Seal of the United States Proxy Exchange

The key is a classic symbol of authority or control. In the center of the seal, a key passes from one hand to another, signifying the grant of authority that is a proxy assignment. The seal’s outer ring contains the Latin phrase “Populus Constituit”, meaning “the people establish” or “the people decide.” This declaration appears with two stems of flora: an olive branch, a standard symbol for harmony and accord; and a stalk of wheat, the universal icon for germination, growth and abundance. Bound together they stand for peace and prosperity.

Ed Pontes designed the seal.
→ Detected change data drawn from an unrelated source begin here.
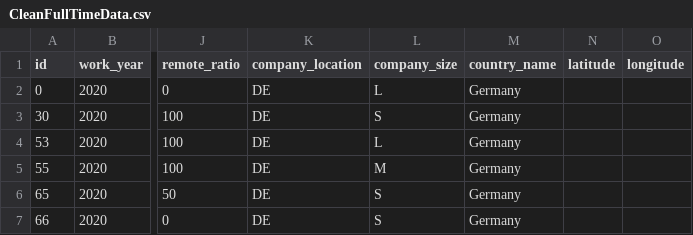
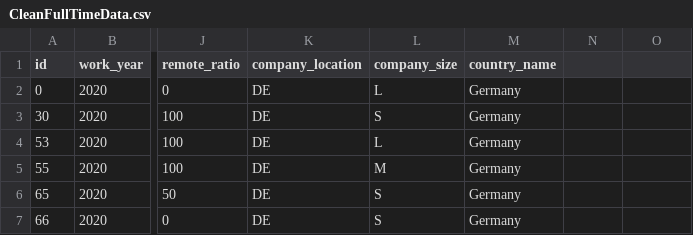
Before and after one commit to kealvarez/project3, a CSV file: resources/CleanFullTimeData.csv, drawn as a sheet; only a part is shown, gaps mark what is left out; the diff names each change by its address in the sheet, - before the commit and + after, or states it on an @@ line.

```diff
--- a/resources/CleanFullTimeData.csv
+++ b/resources/CleanFullTimeData.csv
-N1: latitude
+N1: (empty)
-O1: longitude
+O1: (empty)
```
Also changed, not shown: 1 other file.
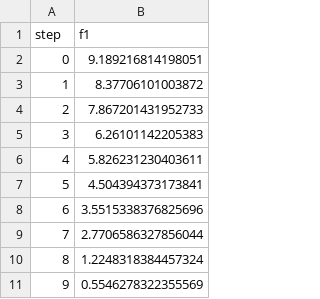
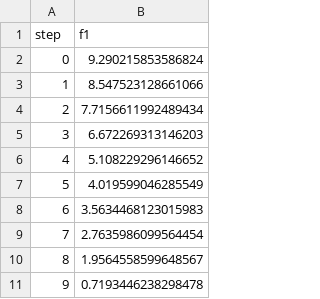
Before and after one commit to mnrozhkov/dvc-patterns, a TSV file: pipelines/data-increment/dvclive/plots/metrics/f1.tsv, drawn as a sheet.

```diff
--- a/pipelines/data-increment/dvclive/plots/metrics/f1.tsv
+++ b/pipelines/data-increment/dvclive/plots/metrics/f1.tsv
@@ -1,11 +1,11 @@
 step	f1
-0	9.189216814198051
-1	8.37706101003872
-2	7.867201431952733
-3	6.26101142205383
-4	5.826231230403611
-5	4.504394373173841
-6	3.5515338376825696
-7	2.7706586327856044
-8	1.2248318384457324
-9	0.5546278322355569
+0	9.290215853586824
+1	8.547523128661066
+2	7.7156611992489434
+3	6.672269313146203
+4	5.108229296146652
+5	4.019599046285549
+6	3.5634468123015983
+7	2.7635986099564454
+8	1.9564558599648567
+9	0.7193446238298478
```
Also changed, not shown: pipelines/data-increment/dvclive/plots/metrics/accuracy.tsv, 5 other files.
The bound olive branch and wheat stalk are particularly significant for our movement, representing the two primary motivators of our members. Some embrace our cause because they believe the proxy process can be used to address corporate abuses, including pollution, exploitative work practices or genocide. Others are motivated more by economic concerns, anticipating that the proxy process can eliminate entrenched boards and address profound corporate governance problems including excessive executive compensation, cronyism and financial abuse. While our two factions are occasionally at odds, they have mostly worked together in harmony. We are finding that peace and prosperity are not incompatible. Indeed, one is largely impossible without the other.

While the seal’s spiraling motif was slightly influenced by the Japanese Yin-Yang symbol of perpetual balance and by M. C. Escher’s “Drawing Hands,” the image as a whole has a greater influence: the historic illustrations of the American Constitution Era, such as those found on U.S. currency. In this way, the seal recognizes the important work of Enlightenment Era thinkers and America’s founding fathers who put their beliefs into practice.

Glyn and Thomas Holton developed the Latin motto "Populus Constituit".

The seal was designed by graphic artist Ed Pontes, who describes himself as “a hardworking ‘Joe’ from ‘Smalltown America’ that strove to put his own stake in the ground.” Born into a family of first-generation Americans from the Azores, Portugal, he worked his way through college at local farms as a cowhand and farm worker. He cofounded his first marketing and design firm, Pontes/Buckley Advertising, in 1989, and built the agency to serve hundreds of local and international companies. After more than a decade of success, Ed dissolved the agency and opened WirePike Studio, a private consultancy that allows him to focus on illustration, art and design, primarily for print and web-based media. Today, Ed resides in Brookline, MA with his wife and three kids.

Glyn Holton proposed the phrase “Populus Constituit” for the seal. Our Latin expert—Glyn’s dad, Thomas J. Holton—helped us get the declension and conjugation right. Tom Holton died in August 2009, just as the seal was being finalized. He was 87.